A draft of my final paper for Philosophy of Music Education with David Elliott – thoughts welcome as I revise it.

Our world is saturated with recorded music. It is effortlessly accessible, and, at times, inescapable. This environment poses new challenges to anyone who aspires to create or perform music. When we come face to face with the ocean of recordings, it is natural to feel helpless. Does recorded music thus inevitably limit most people to passive appreciation? Or can recordings themselves become the impetus for new kinds of active participation and expression? And if so, how do we balance the right of copyright holders to control the use of their work with our right to make new creative use of that work?

Ableton Live

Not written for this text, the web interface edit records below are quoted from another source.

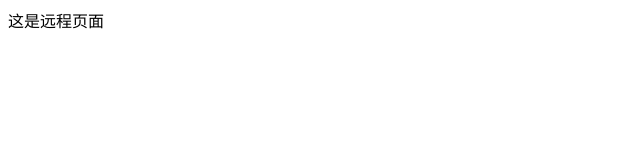
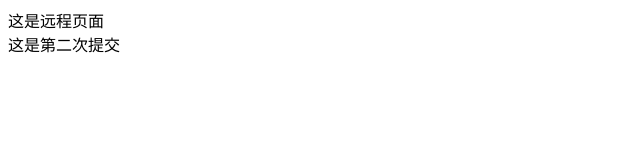
Before and after one commit to nianzhilian/talk, a plain HTML site: page index.html in a window 1280 px wide. Shown: the whole page, without its empty margins (0-640 px from the left). Drawn offline with Linux system fonts and the light colour scheme.

Commit message:
这是第二次提交

```diff
--- a/index.html
+++ b/index.html
@@ -7,5 +7,6 @@
 </head>
 <body>
     <div>这是远程页面</div>
+    <div>这是第二次提交</div>
 </body>
 </html>
```
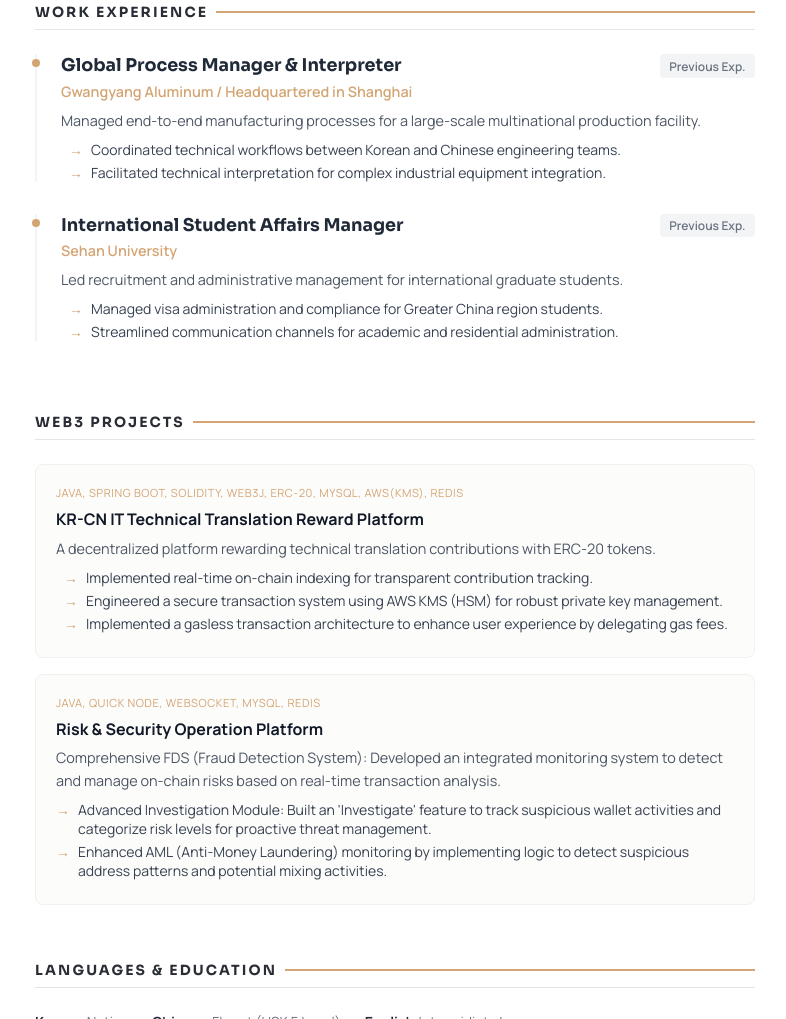
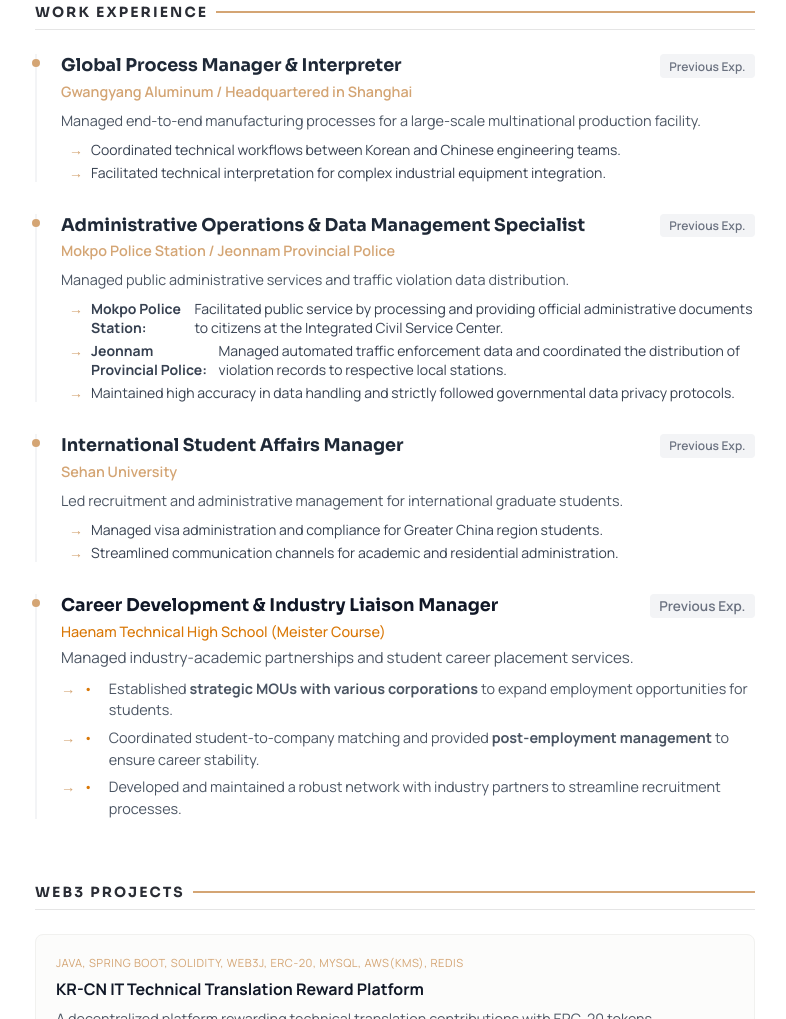
Before and after one commit to leesiho7/english_resum, a plain HTML site: page index.html in a window 1280 px wide. Shown: the part 747-1766 px from the top of the page, without its empty margins (245-1031 px from the left). Drawn offline with Linux system fonts and the light colour scheme.

Commit message:
Update index.html

```diff
--- a/index.html
+++ b/index.html
@@ -317,6 +317,19 @@
                     </ul>
                 </div>
 
+    <div class="timeline-item">
+    <div class="job-header">
+        <h3 class="job-title">Administrative Operations & Data Management Specialist</h3>
+        <span class="job-period">Previous Exp.</span>
+    </div>
+    <p class="job-company">Mokpo Police Station / Jeonnam Provincial Police</p>
+    <p class="job-description">Managed public administrative services and traffic violation data distribution.</p>
+    <ul class="achievements">
+        <li class="achievement-item"><strong>Mokpo Police Station:</strong> Facilitated public service by processing and providing official administrative documents to citizens at the Integrated Civil Service Center.</li>
+        <li class="achievement-item"><strong>Jeonnam Provincial Police:</strong> Managed automated traffic enforcement data and coordinated the distribution of violation records to respective local stations.</li>
+        <li class="achievement-item">Maintained high accuracy in data handling and strictly followed governmental data privacy protocols.</li>
+    </ul>
+</div>
                 <div class="timeline-item">
                     <div class="job-header">
                         <h3 class="job-title">International Student Affairs Manager</h3>
@@ -329,6 +342,29 @@
                         <li class="achievement-item">Streamlined communication channels for academic and residential administration.</li>
                     </ul>
                 </div>
+      <div class="timeline-item" style="margin-bottom: 1.5rem;">
+    <div class="job-header" style="display: flex; justify-content: space-between; align-items: baseline; margin-bottom: 4px;">
+        <h3 class="job-title" style="font-size: 1.1rem; color: #111827; margin: 0;">Career Development & Industry Liaison Manager</h3>
+        <span class="job-period" style="font-size: 0.85rem; color: #6b7280; white-space: nowrap; margin-left: 10px;">Previous Exp.</span>
+    </div>
+    <p class="job-company" style="color: #d97706; font-weight: 500; margin-bottom: 6px;">Haenam Technical High School (Meister Course)</p>
+    <p class="job-description" style="font-size: 0.95rem; color: #4b5563; margin-bottom: 8px; line-height: 1.5;">Managed industry-academic partnerships and student career placement services.</p>
+
+    <ul class="achievements" style="list-style: none; padding-left: 0; margin: 0;">
+        <li class="achievement-item" style="display: flex; align-items: flex-start; margin-bottom: 6px; text-align: left; line-height: 1.5; font-size: 0.9rem; color: #4b5563;">
+            <span style="margin-right: 8px; color: #d97706;">•</span>
+            <span>Established <strong>strategic MOUs with various corporations</strong> to expand employment opportunities for students.</span>
+        </li>
+        <li class="achievement-item" style="display: flex; align-items: flex-start; margin-bottom: 6px; text-align: left; line-height: 1.5; font-size: 0.9rem; color: #4b5563;">
+            <span style="margin-right: 8px; color: #d97706;">•</span>
+            <span>Coordinated student-to-company matching and provided <strong>post-employment management</strong> to ensure career stability.</span>
+        </li>
+        <li class="achievement-item" style="display: flex; align-items: flex-start; margin-bottom: 6px; text-align: left; line-height: 1.5; font-size: 0.9rem; color: #4b5563;">
+            <span style="margin-right: 8px; color: #d97706;">•</span>
+            <span>Developed and maintained a robust network with industry partners to streamline recruitment processes.</span>
+        </li>
+    </ul>
+</div>
             </section>
 
             <!-- Projects Section -->
```
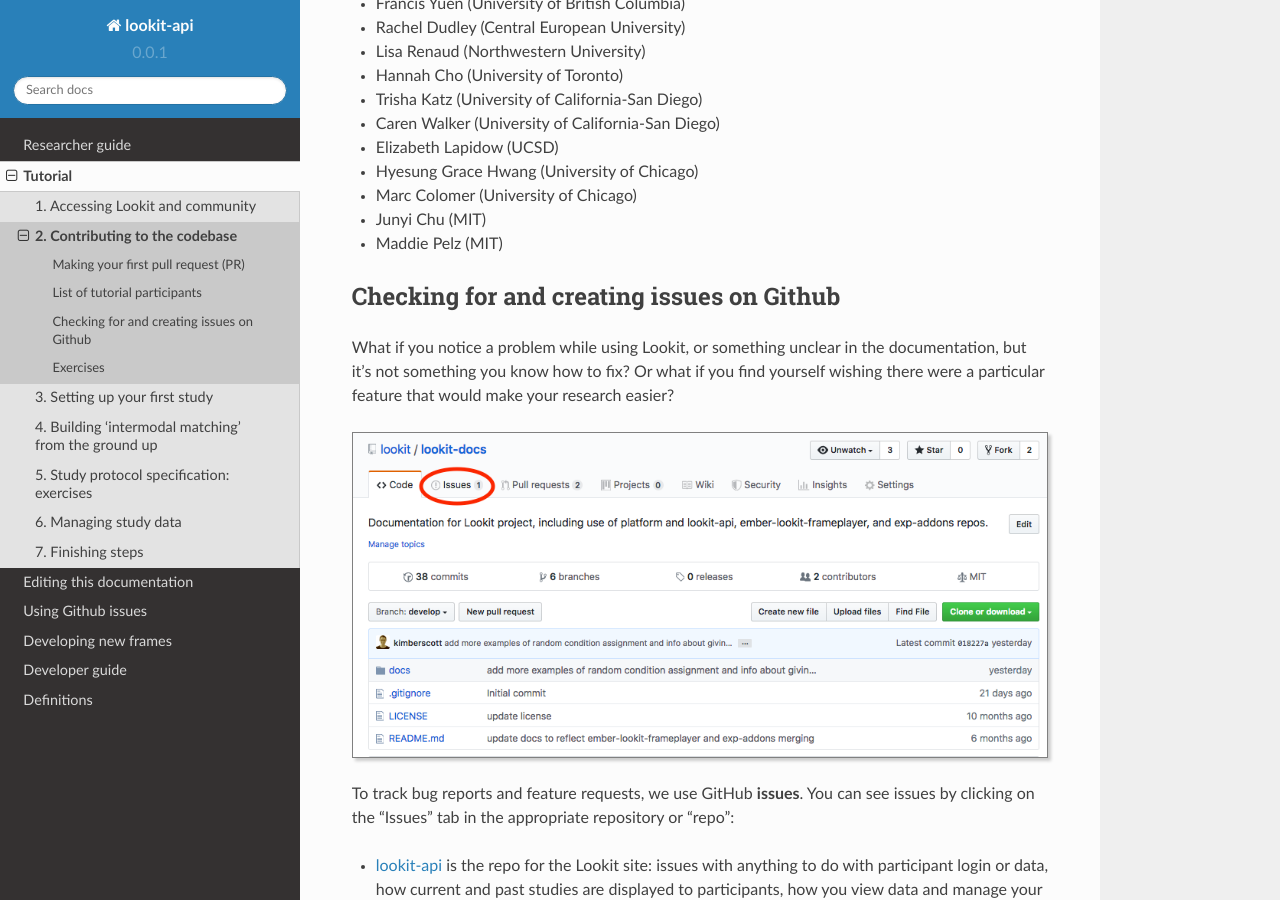
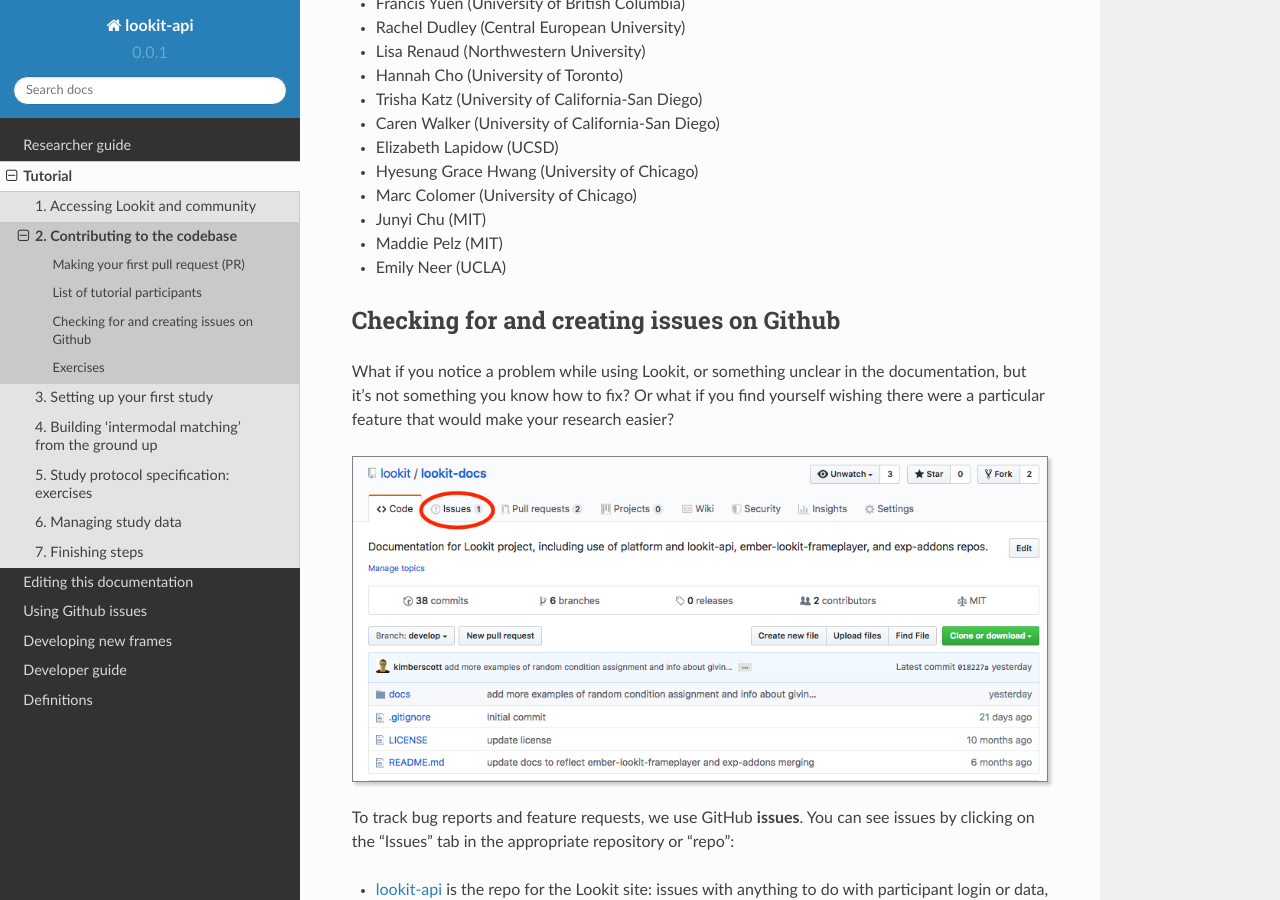
Before and after one commit to lookit/lookit-docs, a Sphinx documentation site: the page built from docs/source/tutorial-contributing.rst, in a window 1280 px wide and 900 px high, scrolled down 3901 px. Built offline with Sphinx 7.4.7 and the Read the Docs theme 2.0.0, drawn with Linux system fonts in a browser that asks for light colours.

Commit message:
Add tutorial participant to list

```diff
--- a/docs/source/tutorial-contributing.rst
+++ b/docs/source/tutorial-contributing.rst
@@ -79,6 +79,7 @@
 - Marc Colomer (University of Chicago)
 - Junyi Chu (MIT)
 - Maddie Pelz (MIT)
+- Emily Neer (UCLA)
 
 .. _Github issues overview:
 
```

In this paper, I use a framework developed by Turino (2016, 2008) to distinguish between “presentational” and “participatory” music. I inquire into the nature of musical participation, and what (if anything) distinguishes interpretation from creation. I then give an overview of sampling as an artistic practice, paying particular attention to the challenges to this practice posed by copyright law and the status of recorded music as a commercial product. Finally, I ask what our ethical obligations are as musicians toward the copyright regime. Must we always operate within the law even if it conflicts with our creative needs, or should we engage in civil disobedience?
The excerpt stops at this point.